  15. I just realized that I neglected to thank everyone for their kind messages and good wishes - so an extra big Thank You to everyone for your support. When last we left I had completed the raised work area - this opens the door to the next bit of fun which is the rest of the big re-think of the workspace. The first bit of business was to move a shelf and re-purpose it. This was done at the Admiral's insistence, she didn't want the shelf where it was anymore so this worked for both of us. The shelves were open slat design so I laid some shelf liner to protect the wood and to close the gaps. Next up came the installation of wall shelves but in a new position from their previous layout. Then the installation of a small stuff shelf to the right of the work area, similar to the one I had before but a little prettier. This is for stuff like glues, thinners and other regular use small items. Then began the process of unpacking and arranging and re-arranging. Plus assessing what I have, where it is and trying to recall th einventory and so forth. And of course the lighting. I'm using a couple of the old lamps plus an even older lamp which I had stored away for some future purpose. The where of placement will likely evolve as well but the set up as it is seems to work pretty well. And here we come to another stop. Along with the re-think of the set up is also a re-think of how I store and array my working tools and supplies. I realized that I was utilizing old patterns from my previous set up working off the couch in my living room. Given that I am now in a truly different situation it's time for me to change things up, from where and how I store my brushes and paints all the way to the placement of the waste bin. One of the ways in which I took the new set up for a test drive was to disassemble, repair and reassemble a little 3 tier wooden jewelry box I had once used for paint storage and is now returned to that task. As well I am in the process of fabricating a new brush holder and figuring out where I stored all the little bits and pieces of repurposed stuff, not just rigs and jigs but basics like my toothpick container and the 2 part epoxy, lol. So things are going well. Once I have a bit more of the basics nailed down I hope to move the Dame back to her berth and then begins the process of figuring out not only where I was in the rigging but What It All Means once more ... after this much time away from it all my brain can process looking at the Dame is, "Holy cow, lookit all them threads ...."

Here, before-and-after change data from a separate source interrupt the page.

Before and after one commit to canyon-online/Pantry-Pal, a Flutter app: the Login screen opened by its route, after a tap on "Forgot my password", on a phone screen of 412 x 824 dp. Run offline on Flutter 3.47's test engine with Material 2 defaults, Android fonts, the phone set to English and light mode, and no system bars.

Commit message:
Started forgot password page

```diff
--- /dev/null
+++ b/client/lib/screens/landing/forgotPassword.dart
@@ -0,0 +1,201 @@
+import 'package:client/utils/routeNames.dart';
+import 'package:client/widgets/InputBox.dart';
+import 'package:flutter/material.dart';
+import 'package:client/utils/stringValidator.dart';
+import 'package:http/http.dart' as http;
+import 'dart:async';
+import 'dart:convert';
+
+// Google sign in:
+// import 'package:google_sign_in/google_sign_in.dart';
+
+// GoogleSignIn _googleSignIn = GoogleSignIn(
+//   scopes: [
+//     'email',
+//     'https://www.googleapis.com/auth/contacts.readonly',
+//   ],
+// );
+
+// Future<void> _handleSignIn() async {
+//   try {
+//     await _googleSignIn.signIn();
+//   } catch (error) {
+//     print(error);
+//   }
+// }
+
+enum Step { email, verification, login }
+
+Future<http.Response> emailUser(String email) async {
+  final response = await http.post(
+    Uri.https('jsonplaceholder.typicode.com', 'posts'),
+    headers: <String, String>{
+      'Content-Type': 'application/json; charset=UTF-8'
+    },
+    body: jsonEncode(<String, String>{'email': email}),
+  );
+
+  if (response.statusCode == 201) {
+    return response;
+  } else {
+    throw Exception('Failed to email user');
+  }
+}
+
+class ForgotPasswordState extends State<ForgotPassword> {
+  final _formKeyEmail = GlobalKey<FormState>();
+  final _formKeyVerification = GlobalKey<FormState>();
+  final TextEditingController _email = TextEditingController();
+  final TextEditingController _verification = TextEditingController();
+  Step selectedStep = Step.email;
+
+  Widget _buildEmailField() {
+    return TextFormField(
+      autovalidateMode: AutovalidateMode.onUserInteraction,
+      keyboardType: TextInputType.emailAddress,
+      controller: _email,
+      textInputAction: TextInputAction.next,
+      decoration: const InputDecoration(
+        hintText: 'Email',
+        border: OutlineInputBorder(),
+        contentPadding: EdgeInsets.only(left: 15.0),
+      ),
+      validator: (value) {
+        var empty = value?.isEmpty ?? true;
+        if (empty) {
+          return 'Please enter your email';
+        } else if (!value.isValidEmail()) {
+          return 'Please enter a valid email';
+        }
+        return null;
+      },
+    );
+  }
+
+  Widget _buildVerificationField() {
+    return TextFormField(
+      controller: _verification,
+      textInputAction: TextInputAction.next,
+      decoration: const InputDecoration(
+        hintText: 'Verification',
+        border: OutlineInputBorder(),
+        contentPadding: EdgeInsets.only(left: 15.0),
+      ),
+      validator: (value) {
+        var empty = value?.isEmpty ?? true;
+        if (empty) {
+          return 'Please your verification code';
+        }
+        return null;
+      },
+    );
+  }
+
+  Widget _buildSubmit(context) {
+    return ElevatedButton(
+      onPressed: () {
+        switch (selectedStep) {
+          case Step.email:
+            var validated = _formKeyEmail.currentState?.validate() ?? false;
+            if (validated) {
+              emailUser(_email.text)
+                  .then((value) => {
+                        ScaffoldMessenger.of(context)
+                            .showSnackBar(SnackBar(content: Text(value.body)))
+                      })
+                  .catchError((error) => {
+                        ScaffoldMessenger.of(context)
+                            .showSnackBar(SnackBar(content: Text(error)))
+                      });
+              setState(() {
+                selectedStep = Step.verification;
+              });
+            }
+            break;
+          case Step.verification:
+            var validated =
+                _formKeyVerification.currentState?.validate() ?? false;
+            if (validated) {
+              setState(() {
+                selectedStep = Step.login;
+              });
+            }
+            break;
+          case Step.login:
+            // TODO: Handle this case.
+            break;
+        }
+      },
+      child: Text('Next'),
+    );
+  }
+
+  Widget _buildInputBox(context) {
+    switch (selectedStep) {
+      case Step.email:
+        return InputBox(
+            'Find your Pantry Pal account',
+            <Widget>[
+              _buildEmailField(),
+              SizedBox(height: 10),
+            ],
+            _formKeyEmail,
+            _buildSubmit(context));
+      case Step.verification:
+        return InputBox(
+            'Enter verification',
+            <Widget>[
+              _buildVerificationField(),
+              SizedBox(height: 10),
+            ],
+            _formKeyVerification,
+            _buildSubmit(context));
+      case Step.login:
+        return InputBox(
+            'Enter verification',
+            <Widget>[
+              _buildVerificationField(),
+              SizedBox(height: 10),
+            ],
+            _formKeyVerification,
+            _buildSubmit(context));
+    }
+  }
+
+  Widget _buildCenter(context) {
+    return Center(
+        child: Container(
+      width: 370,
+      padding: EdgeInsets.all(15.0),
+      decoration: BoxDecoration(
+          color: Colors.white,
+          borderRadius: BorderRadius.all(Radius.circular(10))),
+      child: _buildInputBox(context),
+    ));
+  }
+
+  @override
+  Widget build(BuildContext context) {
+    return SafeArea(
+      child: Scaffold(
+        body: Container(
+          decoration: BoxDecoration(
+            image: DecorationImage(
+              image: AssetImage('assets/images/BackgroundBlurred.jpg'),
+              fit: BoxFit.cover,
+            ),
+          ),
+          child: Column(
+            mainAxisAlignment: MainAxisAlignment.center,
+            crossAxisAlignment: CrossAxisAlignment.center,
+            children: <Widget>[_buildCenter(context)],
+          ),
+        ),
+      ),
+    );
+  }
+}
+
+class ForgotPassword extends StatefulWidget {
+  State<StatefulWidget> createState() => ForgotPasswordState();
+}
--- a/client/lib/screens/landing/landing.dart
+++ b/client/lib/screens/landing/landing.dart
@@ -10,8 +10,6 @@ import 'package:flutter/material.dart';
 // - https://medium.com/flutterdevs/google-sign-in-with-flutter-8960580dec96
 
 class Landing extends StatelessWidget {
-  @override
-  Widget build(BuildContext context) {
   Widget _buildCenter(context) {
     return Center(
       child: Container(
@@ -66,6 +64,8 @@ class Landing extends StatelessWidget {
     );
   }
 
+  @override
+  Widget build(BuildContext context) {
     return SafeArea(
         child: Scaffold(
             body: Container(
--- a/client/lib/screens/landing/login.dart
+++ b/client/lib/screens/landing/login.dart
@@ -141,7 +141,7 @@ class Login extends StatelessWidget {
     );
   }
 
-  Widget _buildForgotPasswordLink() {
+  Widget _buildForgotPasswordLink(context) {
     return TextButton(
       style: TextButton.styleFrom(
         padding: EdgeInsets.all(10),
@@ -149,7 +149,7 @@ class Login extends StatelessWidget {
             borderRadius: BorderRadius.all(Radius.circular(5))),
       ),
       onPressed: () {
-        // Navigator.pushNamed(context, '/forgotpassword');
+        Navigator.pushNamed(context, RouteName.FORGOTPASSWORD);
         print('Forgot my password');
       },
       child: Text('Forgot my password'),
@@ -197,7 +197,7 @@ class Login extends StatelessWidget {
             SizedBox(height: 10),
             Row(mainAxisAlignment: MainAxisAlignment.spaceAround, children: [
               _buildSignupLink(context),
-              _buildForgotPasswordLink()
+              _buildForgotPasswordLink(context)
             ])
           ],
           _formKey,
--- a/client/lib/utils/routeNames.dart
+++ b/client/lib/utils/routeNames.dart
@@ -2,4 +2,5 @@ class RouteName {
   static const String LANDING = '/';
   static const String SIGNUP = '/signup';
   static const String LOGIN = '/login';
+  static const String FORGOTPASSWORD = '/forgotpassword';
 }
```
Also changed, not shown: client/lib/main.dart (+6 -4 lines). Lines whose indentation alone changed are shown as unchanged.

About us

Modelshipworld - Advancing Ship Modeling through Research

SSL Secured

Your security is important for us so this Website is SSL-Secured

NRG Mailing Address

Nautical Research Guild
237 South Lincoln Street
Westmont IL, 60559-1917

About the NRG

If you enjoy building ship models that are historically accurate as well as beautiful, then The Nautical Research Guild (NRG) is just right for you.

The Guild is a non-profit educational organization whose mission is to “Advance Ship Modeling Through Research”. We provide support to our members in their efforts to raise the quality of their model ships.

The Nautical Research Guild has published our world-renowned quarterly magazine, The Nautical Research Journal, since 1955. The pages of the Journal are full of articles by accomplished ship modelers who show you how they create those exquisite details on their models, and by maritime historians who show you the correct details to build. The Journal is available in both print and digital editions. Go to the NRG web site (www.thenrg.org) to download a complimentary digital copy of the Journal. The NRG also publishes plan sets, books and compilations of back issues of the Journal and the former Ships in Scale and Model Ship Builder magazines.

Our Emblem

Modelshipworld - Advancing Ship Modeling through Research
  • Create New...